The accounting industry has long realized that the day would come where there would be a talent gap as one generation of professionals prepares to retire and a new one is ushered in. As such, firms have been working to increase their efforts to recruit top talent and lessen the gap. However, there still remains a gap between recruiting and retaining talent.
As accounting firms work to recruit and hire top talent, they also need to focus efforts on retaining the staff already in their firm. Recent ADP research found that 67 percent of professional services employees, including accounting professionals, are actively or passively seeking new jobs. That’s higher than the average across all industries. While passive job seekers are not actively looking for a new job, they will entertain recruiters that approach them, which could leave to them taking a new position. ADP found that passive job seekers make up 50 percent of the job force within professional services.
“The labor market is tightening. The talent pool is scarce and the rate of openings is growing faster than firms are hiring, which definitely creates a challenge in attracting and retaining talent. Accounting firms can’t just focus on attracting the talent. They also need to work on engaging and retaining the talent they have,” said Ahu Yildirmaz, co-head of ADP Research Institute.

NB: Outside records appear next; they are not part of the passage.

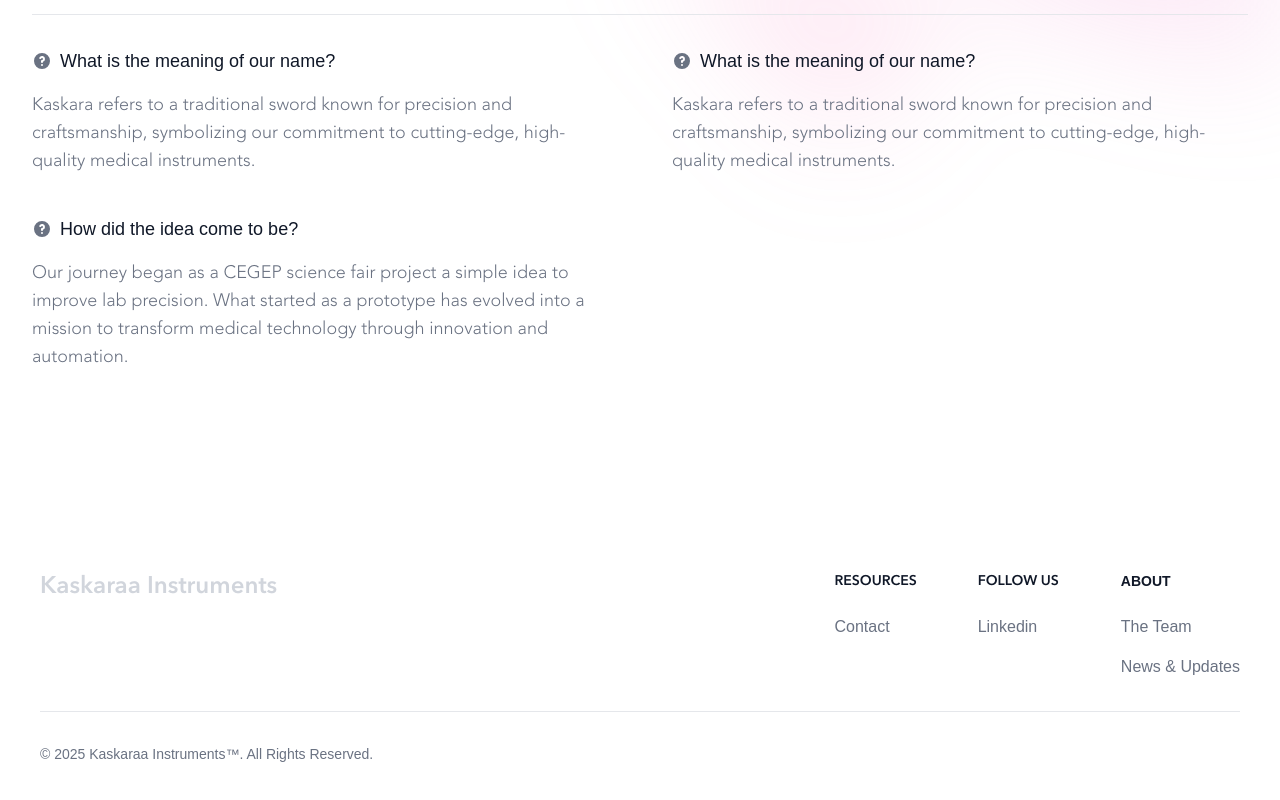
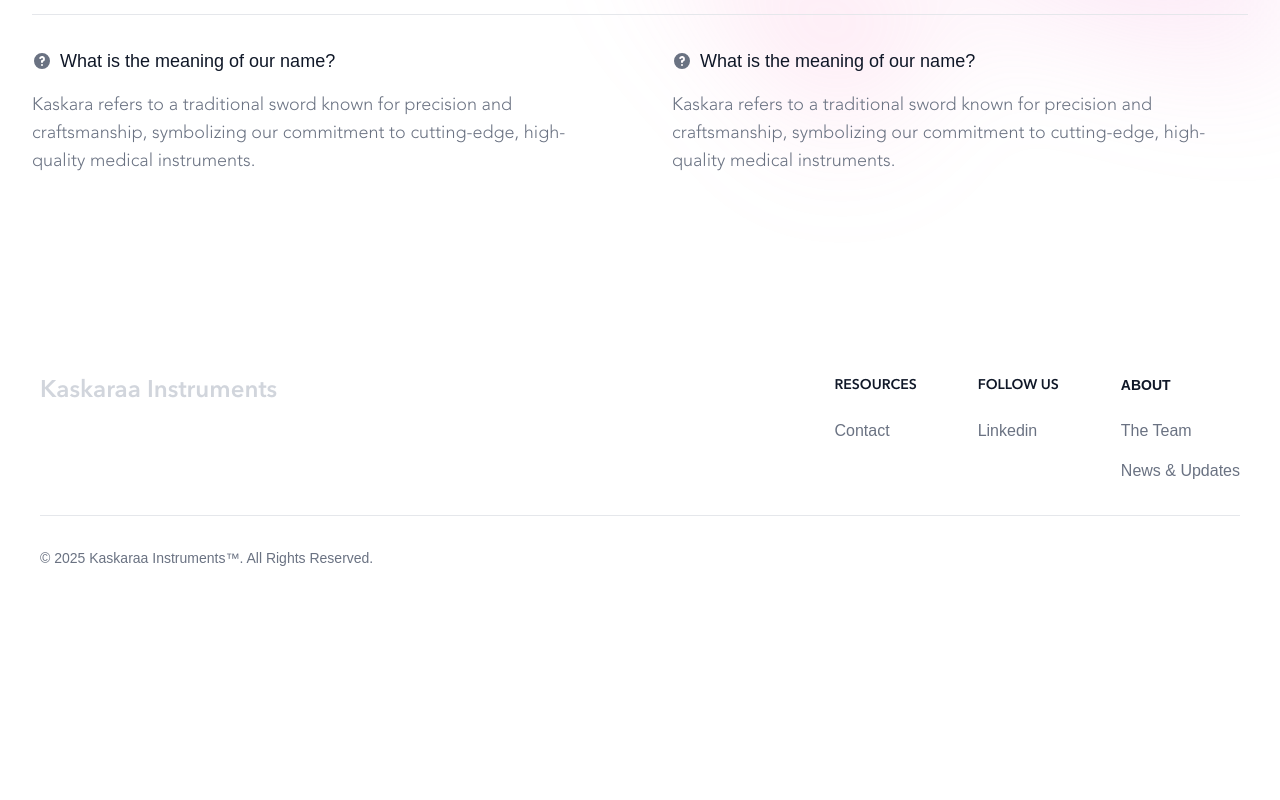
Before and after one commit to kaskaraa/web, a Next.js app: page /about in a window 1280 px wide. Shown: the part 855-1655 px from the top of the page. After the commit the page ends 1463 px from the top, so only its background shows below. Built offline with nearby package versions, Linux system fonts and the light colour scheme.

Commit message:
Refactor AboutPage and Footer components for improved structure and navigation links

```diff
--- a/src/app/about/page.tsx
+++ b/src/app/about/page.tsx
@@ -98,25 +98,7 @@ const AboutPage = () => {
                   Kaskara refers to a traditional sword known for precision and craftsmanship, symbolizing our commitment to cutting-edge, high-quality medical instruments.
                   </p>
                 </div>
-                <div className="mb-10">
-                  <h3 className="flex items-center mb-4 text-lg font-medium text-gray-900">
-                    <svg
-                      className="flex-shrink-0 mr-2 w-5 h-5 text-gray-500"
-                      fill="currentColor"
-                      viewBox="0 0 20 20"
-                      xmlns="http://www.w3.org/2000/svg"
-                    >
-                      <path
-                        fillRule="evenodd"
-                        d="M18 10a8 8 0 11-16 0 8 8 0 0116 0zm-8-3a1 1 0 00-.867.5 1 1 0 11-1.731-1A3 3 0 0113 8a3.001 3.001 0 01-2 2.83V11a1 1 0 11-2 0v-1a1 1 0 011-1 1 1 0 100-2zm0 8a1 1 0 100-2 1 1 0 000 2z"
-                        clipRule="evenodd"
-                      ></path>
-                    </svg>
-                    How did the idea come to be?
-                  </h3>
-                  <p className="text-lg font-[Avenirlight] mb-4 text-gray-500">
-               Our journey began as a CEGEP science fair project a simple idea to improve lab precision. What started as a prototype has evolved into a mission to transform medical technology through innovation and automation.                  </p>
-                </div>
+
               </div>
               <div>
                 <div className="mb-10">
--- a/src/app/components/footer.tsx
+++ b/src/app/components/footer.tsx
@@ -1,14 +1,16 @@
 // components/Footer.tsx
+import Link from "next/link";
+
 export default function Footer() {
     return (
         <footer className="z-10">
             <div className="mx-auto w-full max-w-screen-2xl px-5 sm:px-10 py-6 lg:py-10">
                 <div className="md:flex md:justify-between">
                     <div className="mb-6 md:mb-0">
-                        <a href="" className="flex items-center">
+                        <Link href="/" className="flex items-center">
                             {/* <img src="https://flowbite.com/docs/images/logo.svg" className="h-8 me-3" alt="FlowBite Logo" /> */}
                             <span className="self-center text-2xl font-[Avenir] font-bold  text-gray-300 whitespace-nowrap">Kaskaraa Instruments</span>
-                        </a>
+                        </Link>
                     </div>
                     <div className="grid grid-cols-2 gap-8 sm:gap-6 sm:grid-cols-3">
                         <div>
--- a/src/app/components/navbar.tsx
+++ b/src/app/components/navbar.tsx
@@ -28,7 +28,7 @@ const Navbar = () => {
     {
       title: "Investment",
       path: "",
-        children: [{ title: "Overview", path: "/investment" }, { title: "Mission Statement", path: "/investment" }]
+        children: [{ title: "Overview", path: "/investment" }, { title: "Mission Statement", path: "/mission.pdf" }]
 
     },
     { title: "Partnerships", path: "/partnership" },
--- a/src/app/investment/page.tsx
+++ b/src/app/investment/page.tsx
@@ -21,7 +21,7 @@ const SupportPage = () => {
               aria-hidden="true"
             >
               <div
-                className="relative left-[calc(50%-11rem)] aspect-1155/678 w-[36.125rem] -translate-x-1/2 rotate-[30deg] bg-linear-to-tr from-[#ff80b5] to-[#9089fc] opacity-30 sm:left-[calc(50%-30rem)] sm:w-[72.1875rem]"
+                className="relative left-[calc(50%-11rem)] aspect-1155/678 w-[36.125rem] -translate-x-1/2 rotate-[30deg] bg-linear-to-tr from-[#ff80b5] to-[#9089fc] opacity-25 sm:left-[calc(50%-30rem)] sm:w-[72.1875rem]"
                 style={{
                   clipPath:
                     "polygon(74.1% 44.1%, 100% 61.`6%, 97.5% 26.9%, 85.5% 0.1%, 80.7% 2%, 72.5% 32.5%, 60.2% 62.4%, 52.4% 68.1%, 47.5% 58.3%, 45.2% 34.5%, 27.5% 76.7%, 0.1% 64.9%, 17.9% 100%, 27.6% 76.8%, 76.1% 97.7%, 74.1% 44.1%)",
@@ -73,11 +73,11 @@ const SupportPage = () => {
               aria-hidden="true"
             >
               <div
-                className="relative left-[calc(50%+3rem)] aspect-1155/678 w-[36.125rem] -translate-x-1/2 bg-linear-to-tr from-[#ff80b5] to-[#9089fc] opacity-30 sm:left-[calc(50%+36rem)] sm:w-[72.1875rem]"
-                style={{
-                  clipPath:
-                    "polygon(74.1% 44.1%, 100% 61.6%, 97.5% 26.9%, 85.5% 0.1%, 80.7% 2%, 72.5% 32.5%, 60.2% 62.4%, 52.4% 68.1%, 47.5% 58.3%, 45.2% 34.5%, 27.5% 76.7%, 0.1% 64.9%, 17.9% 100%, 27.6% 76.8%, 76.1% 97.7%, 74.1% 44.1%)",
-                }}
+              className="relative left-[calc(50%+3rem)] aspect-1155/678 w-[36.125rem] -translate-x-1/2 bg-linear-to-tr from-[#ff80b5] to-[#9089fc] opacity-24 sm:left-[calc(50%+36rem)] sm:w-[72.1875rem]"
+              style={{
+                clipPath:
+                "polygon(74.1% 44.1%, 100% 61.6%, 97.5% 26.9%, 85.5% 0.1%, 80.7% 2%, 72.5% 32.5%, 60.2% 62.4%, 52.4% 68.1%, 47.5% 58.3%, 45.2% 34.5%, 27.5% 76.7%, 0.1% 64.9%, 17.9% 100%, 27.6% 76.8%, 76.1% 97.7%, 74.1% 44.1%)",
+              }}
               ></div>
             </div>
           </div>
```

As firms look to recruit, engage and retain talent, they will need to focus on five factors: flexibility, personal development, stability, freedom and meaningful work. They all essentially come down to providing a mix of the right technology and meaningful work. Ninety-five percent of employees believe they will be able to work from anywhere in the world. Accounting firms that want to attract and retain professionals need to update their expectations about where and how their staff work, as well as provide easy access to cloud and mobile solutions, so accountants can do their jobs with freedom. Employees are also looking for the meaning in their work. No matter the size of the firm, they want meaning in the job they do.
Not surprisingly, the factors firms need to consider when recruiting talent are the same factors needed to retain talent. In fact, ADP found that 60 percent of employees have actually walked away from a job because it turned out to be different than they expected.
“Whatever you promised to attract the employee, you have to keep those promises if you wish to retain them.,” said Yildirmaz, who recently spoke at an AICPA conference on how the workforce is changing.
Job changeover is highest among younger professionals with 64 percent of employees aged 24 or younger switching jobs. The rate drops to 30 percent for professionals aged 25-34 and is even lower for those over 35 years of age, which also happens to contain those professionals nearing retirement. In the next 15 years, it is estimated that 75 percent of accountants will retire, making retention a hot button topic for firms concerned with knowledge transfer and succession.
“Millennials feel that in order for them to advance in their careers, they need to leave their current company and go to another job to get higher wages. However, we know it takes more than just wages to engage and retain talent,” said Yildirmaz. “It’s more important than ever for firms to focus on improving engagement and meaningful human connection and development if they want to retain their talent. Leaders have to be proactive in their efforts to create a sense of purpose between senior managers and employees that is driven from the top down.”